With the IT industry enthusiastic about smaller machines with bigger capabilities and with the prospect of cloud computing fast becoming a reality, demand for remotely hosted reliable services
is on the rise. For the past few years, Google Apps has offered a realistic alternative to Microsoft and having achieved 99.98% uptime in the second quarter of 2011, Google Apps offers not only lower prices than Microsoft, but also a more reliable service.Rather than just competing with Microsoft on product performance and price, Google has also made itself attractive to rural telcos and small ISPs with a host of other products and services. These enable smaller businesses to offer their customers high specification and value-for-money services. Some of the services available on Google Apps allow small ISPs and rural telcos to provide their customers with email through their own unique and corporate-branded domain, as well as apps to replace traditional office suites, such as Google Docs, Talk, Sites and Voice.
Small companies are often not able to work directly with Google, which is why the market for Google Apps resellers is one of the fastest-growing investment opportunities. A major reseller in the US is NeoNova, which has migrated 13 independent telco customers to Google Apps in 2011 and a total of 27 since they started selling Google products in 2010. Ikano Communications and Integrated Broadband Services LLC have also enjoyed great success by providing added-value services to clients through Google Apps.
These successes have been attributed to a set of market trends that give distinct advantages to small and rural telcos and ISP companies. Given a global trend in increasing broadband connectivity for rural areas and the proposition from the UN to make internet access a human right, Google Apps that offer free web-based applications have become a profitable niche market.With the growth of the cloud-computing phenomenon, broadband providers are able to offer more innovative applications, which in turn can help them increase their revenues while also streamlining their operations. There is also a growing international demand for Google Apps, with over 30-million users currently favouring Google for their messaging and document-sharing tools. As the services are web based, apps are constantly updated, with new releases being put out every fortnight.
Google and More

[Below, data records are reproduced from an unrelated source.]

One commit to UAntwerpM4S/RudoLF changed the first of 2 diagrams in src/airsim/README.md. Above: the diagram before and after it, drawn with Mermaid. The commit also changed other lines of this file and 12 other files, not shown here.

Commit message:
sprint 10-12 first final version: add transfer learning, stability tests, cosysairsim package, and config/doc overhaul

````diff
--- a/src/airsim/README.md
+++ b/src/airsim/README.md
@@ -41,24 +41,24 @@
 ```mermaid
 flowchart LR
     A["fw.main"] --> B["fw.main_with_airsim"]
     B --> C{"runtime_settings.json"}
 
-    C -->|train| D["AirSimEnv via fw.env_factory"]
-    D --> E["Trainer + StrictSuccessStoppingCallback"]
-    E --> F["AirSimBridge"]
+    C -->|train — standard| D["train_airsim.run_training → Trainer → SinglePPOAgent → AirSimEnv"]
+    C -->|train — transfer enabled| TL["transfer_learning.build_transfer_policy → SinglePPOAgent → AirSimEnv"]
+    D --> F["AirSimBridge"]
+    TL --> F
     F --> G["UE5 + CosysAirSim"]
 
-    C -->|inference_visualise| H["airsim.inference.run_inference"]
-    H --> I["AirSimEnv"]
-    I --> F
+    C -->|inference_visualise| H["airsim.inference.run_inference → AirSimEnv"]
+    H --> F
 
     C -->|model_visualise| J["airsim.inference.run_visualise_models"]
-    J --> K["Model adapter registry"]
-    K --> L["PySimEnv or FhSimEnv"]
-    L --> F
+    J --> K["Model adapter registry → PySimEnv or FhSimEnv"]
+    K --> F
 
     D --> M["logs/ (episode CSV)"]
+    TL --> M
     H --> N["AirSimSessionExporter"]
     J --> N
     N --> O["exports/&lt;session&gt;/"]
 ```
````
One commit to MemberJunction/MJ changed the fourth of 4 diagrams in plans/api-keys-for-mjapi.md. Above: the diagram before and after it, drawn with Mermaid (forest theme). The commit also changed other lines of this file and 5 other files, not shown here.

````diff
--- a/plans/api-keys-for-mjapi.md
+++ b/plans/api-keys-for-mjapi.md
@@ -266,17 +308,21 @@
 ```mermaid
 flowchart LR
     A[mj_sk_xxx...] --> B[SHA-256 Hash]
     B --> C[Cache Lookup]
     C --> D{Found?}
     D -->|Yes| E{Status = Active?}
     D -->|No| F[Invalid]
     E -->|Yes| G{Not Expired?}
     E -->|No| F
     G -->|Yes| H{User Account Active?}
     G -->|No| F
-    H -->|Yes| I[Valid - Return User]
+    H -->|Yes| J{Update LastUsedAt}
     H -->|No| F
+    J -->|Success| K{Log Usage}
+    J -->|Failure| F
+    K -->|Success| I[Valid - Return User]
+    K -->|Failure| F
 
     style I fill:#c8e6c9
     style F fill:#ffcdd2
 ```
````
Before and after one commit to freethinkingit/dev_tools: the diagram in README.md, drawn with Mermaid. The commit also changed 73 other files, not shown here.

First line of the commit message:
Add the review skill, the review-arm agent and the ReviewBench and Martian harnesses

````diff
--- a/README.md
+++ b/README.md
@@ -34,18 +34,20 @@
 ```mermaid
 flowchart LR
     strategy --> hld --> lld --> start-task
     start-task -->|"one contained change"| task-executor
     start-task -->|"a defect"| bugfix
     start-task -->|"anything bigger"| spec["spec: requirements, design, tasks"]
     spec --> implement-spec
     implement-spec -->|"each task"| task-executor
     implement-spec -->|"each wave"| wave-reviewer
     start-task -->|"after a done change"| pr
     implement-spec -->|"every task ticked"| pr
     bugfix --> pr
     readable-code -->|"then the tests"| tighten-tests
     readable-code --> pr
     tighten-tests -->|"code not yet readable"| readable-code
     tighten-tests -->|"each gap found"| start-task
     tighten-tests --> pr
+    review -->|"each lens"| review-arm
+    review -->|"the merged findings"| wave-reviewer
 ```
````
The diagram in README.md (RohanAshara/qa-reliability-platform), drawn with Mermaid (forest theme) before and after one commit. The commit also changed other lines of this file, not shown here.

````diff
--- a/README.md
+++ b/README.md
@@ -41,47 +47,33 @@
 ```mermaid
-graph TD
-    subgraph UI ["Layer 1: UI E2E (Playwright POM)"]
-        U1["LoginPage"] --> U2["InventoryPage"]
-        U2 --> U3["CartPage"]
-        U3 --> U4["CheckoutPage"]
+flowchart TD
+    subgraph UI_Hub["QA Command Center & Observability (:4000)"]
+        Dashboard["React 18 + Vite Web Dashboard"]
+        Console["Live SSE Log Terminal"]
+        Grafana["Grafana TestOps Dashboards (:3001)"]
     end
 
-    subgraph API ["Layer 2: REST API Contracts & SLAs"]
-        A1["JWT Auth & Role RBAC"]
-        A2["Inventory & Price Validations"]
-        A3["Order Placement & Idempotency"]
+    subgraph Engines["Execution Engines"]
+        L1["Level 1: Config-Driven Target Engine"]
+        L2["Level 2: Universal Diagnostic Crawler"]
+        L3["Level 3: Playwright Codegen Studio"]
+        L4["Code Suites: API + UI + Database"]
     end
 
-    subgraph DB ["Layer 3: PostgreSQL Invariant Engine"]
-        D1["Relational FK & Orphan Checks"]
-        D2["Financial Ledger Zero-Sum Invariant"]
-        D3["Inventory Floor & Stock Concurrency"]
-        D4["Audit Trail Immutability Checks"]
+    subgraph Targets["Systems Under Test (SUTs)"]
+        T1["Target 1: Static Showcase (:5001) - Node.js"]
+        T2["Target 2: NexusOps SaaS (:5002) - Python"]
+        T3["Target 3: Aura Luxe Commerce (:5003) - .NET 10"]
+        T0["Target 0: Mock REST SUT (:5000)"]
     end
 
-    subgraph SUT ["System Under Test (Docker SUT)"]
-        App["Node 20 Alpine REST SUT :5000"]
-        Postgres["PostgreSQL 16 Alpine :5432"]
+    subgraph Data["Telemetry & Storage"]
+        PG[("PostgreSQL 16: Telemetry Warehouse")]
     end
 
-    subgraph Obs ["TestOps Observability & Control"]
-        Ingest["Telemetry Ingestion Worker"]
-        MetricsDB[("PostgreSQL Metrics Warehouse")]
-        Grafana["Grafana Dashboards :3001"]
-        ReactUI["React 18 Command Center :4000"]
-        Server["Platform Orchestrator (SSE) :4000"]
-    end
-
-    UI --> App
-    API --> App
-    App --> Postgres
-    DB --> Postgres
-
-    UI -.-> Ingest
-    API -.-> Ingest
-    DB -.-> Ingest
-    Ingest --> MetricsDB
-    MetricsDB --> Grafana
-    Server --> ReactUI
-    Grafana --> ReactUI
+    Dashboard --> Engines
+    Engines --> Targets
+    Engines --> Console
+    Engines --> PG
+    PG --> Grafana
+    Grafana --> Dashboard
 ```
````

For customers of Google Apps resellers, migrating to the cloud can offer more than just Google. For NeoNova customers, extended features include NovaSubscriber for account management, NovaSupport for top-quality customer support and NovaDesk for a 24-hour helpdesk solution. The company also offers security products and services and a whole host of network-management products which allow customers to manage, analyse and report on network traffic.For rural telecoms companies, the next few years are going to be vital, as they look to retain their customers and add value to their subscribers’ services. For end users, whether they connect through a wireless network, dongle
or wired broadband, the expectation is for not just high-speed broadband but for the same level of service as they would receive with the larger providers. Companies already using the Google Apps platform believe that this format enables them to provide their customers in rural locations with the same high level of services as urban users would enjoy, without the need for added investment in infrastructure.
All Sewn Up?
With the many advantages of using Google Apps and nothing of comparative quality and price being offered by Microsoft, it seems the small telcos and rural ISP markets could be rapidly sewn up. As broadband extends into more and more rural locations worldwide, many users will sign up for these applications as their main platforms, whether connecting with a mobile dongle or home-broadband service. However, as cloud computing really comes to the fore over the next few years, more software companies will bring out competitive products. Google will need to keep up with the changes to stay in the game.